HARRISBURG - The fiscal distress problems spreading across Pennsylvania cities are prompting state lawmakers to look more closely at how the numerous municipal authorities that oversee sewer and water systems, parking garages and other public operations are regulated.

Cities such as Harrisburg and Scranton are in financial jeopardy due in part to debt amassed by their authorities. The authorities have their own governing boards, but they have a symbiotic link to the city government that is often the guarantor of their bonds.

The most significant step taken recently to regulate municipal authorities is a state law enacted in June after quietly making its way through the Senate and House.

This law, sponsored by Senate Majority Leader Dominic Pileggi, R-9, Chester, requires that an authority can only use its money for the services or projects directly related to the mission or purpose of the authority. It gives ratepayers legal recourse to sue in county court to seek the return of money spent by the authority for other than a prime purpose.
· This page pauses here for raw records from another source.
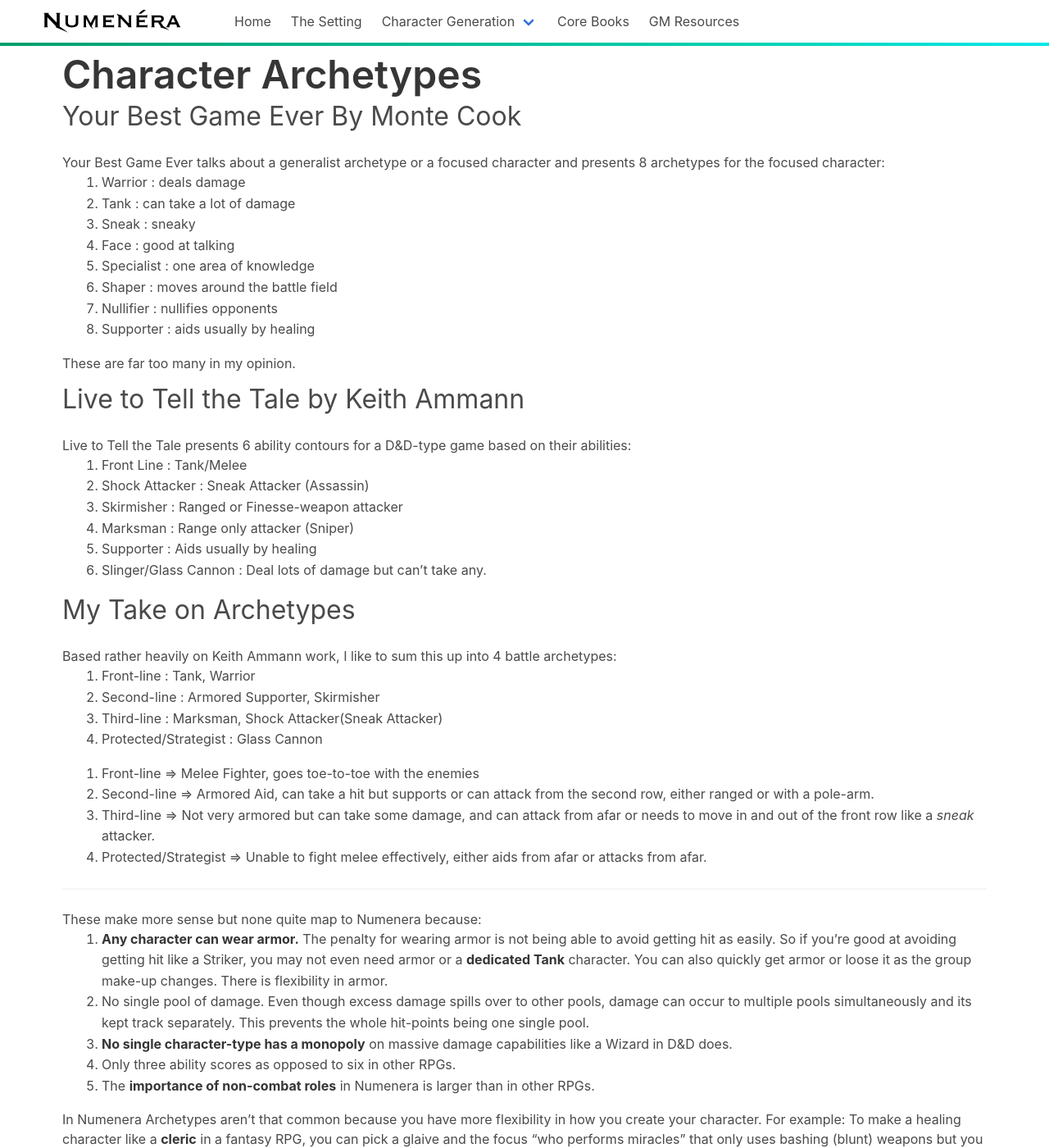
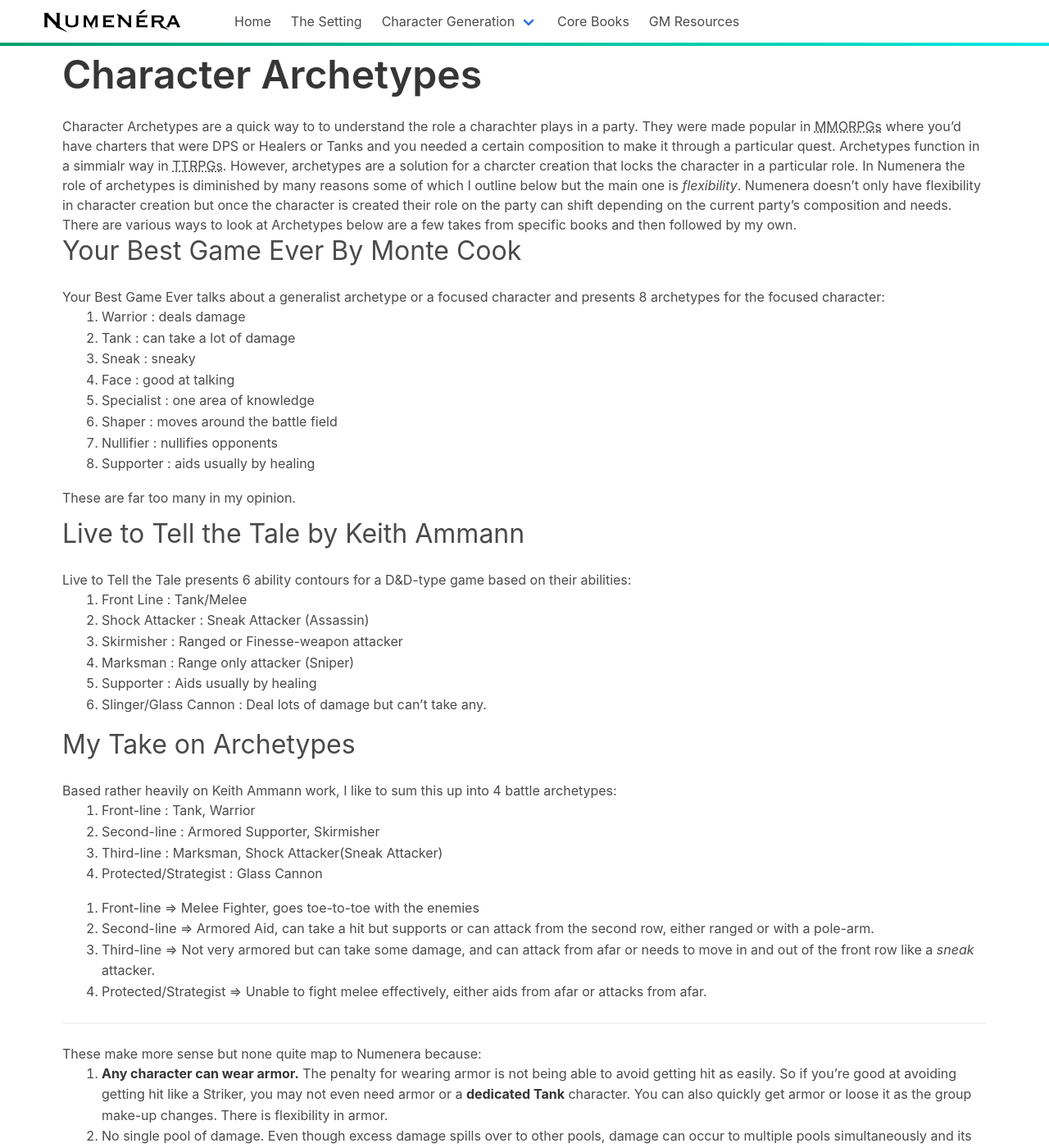
Before and after one commit to rebelwarrior/numenera, a Jekyll site: the page built from archetypes.md, in a window 1280 px wide and 1400 px high. Shown: the whole window at 82% size. Built offline with Jekyll 4.4.1, drawn with Linux system fonts in a browser that asks for light colours; nearby versions of some CDN libraries; some of the changed text lies outside the part shown.

Commit message:
adds abbreviations and some text to archetypes

```diff
--- a/archetypes.md
+++ b/archetypes.md
@@ -2,9 +2,18 @@
 title: Character Archetypes
 layout: posts
 ---
+*[TTRPGs]: Table Top Role Playing Games
+*[MMORPGs]: Massively Multiplayer Online Role Playing Games
+*[RPG]: Role Playing Game
+*[RPGs]: Role Playing Games
 
 # Character Archetypes
 {:.title.is-1.mt-2}
+
+Character Archetypes are a quick way to to understand the role a charachter plays in a party. They were made popular in MMORPGs where you'd have charters that were DPS or Healers or Tanks and you needed a certain composition to make it through a particular quest.
+Archetypes function in a simmialr way in TTRPGs. However, archetypes are a solution for a charcter creation that locks the character in a particular role. In Numenera the role of archetypes is diminished by many reasons some of which I outline below but the main one is _flexibility_. Numenera doesn't only have flexibility in character creation but once the character is created their role on the party can shift depending on the current party's composition and needs.
+
+There are various ways to look at Archetypes below are a few takes from specific books and then followed by my own.
 
 ## Your Best Game Ever By Monte Cook
 {:.subtitle.is-3}
@@ -66,6 +75,8 @@
 
 In Numenera Archetypes aren't that common because you have more flexibility in how you create your character. For example: To make a healing character like a __cleric__ in a fantasy RPG, you can pick a glaive and the focus "who performs miracles" that only uses bashing (blunt) weapons but you can also pick a jack or nano.
 
+---
+
 ## Conclusion
 {:.subtitle.is-3}
 
```
Also changed, not shown: Gemfile.lock, 1 other file.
The law sounds straightforward enough, but it goes on the books after the Harrisburg Authority for water and sewer services spent under the direction of former city mayor Stephen Reed more than $8 million on artifacts for a planned Wild West museum.

"This is a common-sense reform to ensure that authority funds are used appropriately on behalf of the ratepayers," said Mr. Pileggi. "We've seen examples across Pennsylvania where authorities have spent millions of dollars in a way that has no connection to the reason they were created and provide no benefit to taxpayers."

A more mundane example includes a water authority buying a snowplow that it doesn't need because municipal officials wanted one, said Pileggi spokesman Erik Arneson.

Over the years authorities have invested in grander projects involving hotels and golf courses too.

Gov. Tom Corbett last week cited reining in the lending practices of Delaware River Port Authority as an accomplishment of his tenure as board chairman. He said DRPA no longer issues bonds for economic development projects unrelated to transportation.

The Senate Local Government Committee will turn the spotlight later this month on the debt structure of the authority running Harrisburg's incinerator. Harrisburg is struggling under a $300 million debt tied to the four-decade-old trash incinerator. The committee will hear testimony about a forensic audit of the incinerator at an Aug. 29 hearing.

"With regard to the Harrisburg incinerator project, the laws designed to protect taxpayers from undue debt failed," said Sen. John Eichelberger, R-30, Hollidaysburg, the panel chairman.

"The issues raised by the audit have statewide implications regarding the fiscal health of our cities," said Sen. John Blake, D-22, Archbald, ranking Democrat on the panel.

House Minority Leader Frank Dermody, D-33, Allegheny County, said last week that more restrictions are needed on how authorities use higher-risk financing arrangements known as "swaps."

ROBERT SWIFT is Harrisburg bureau chief for Times-Shamrock Communications newspapers, of which The Daily/Sunday Review is a part. Email: rswift@timesshamrock.com.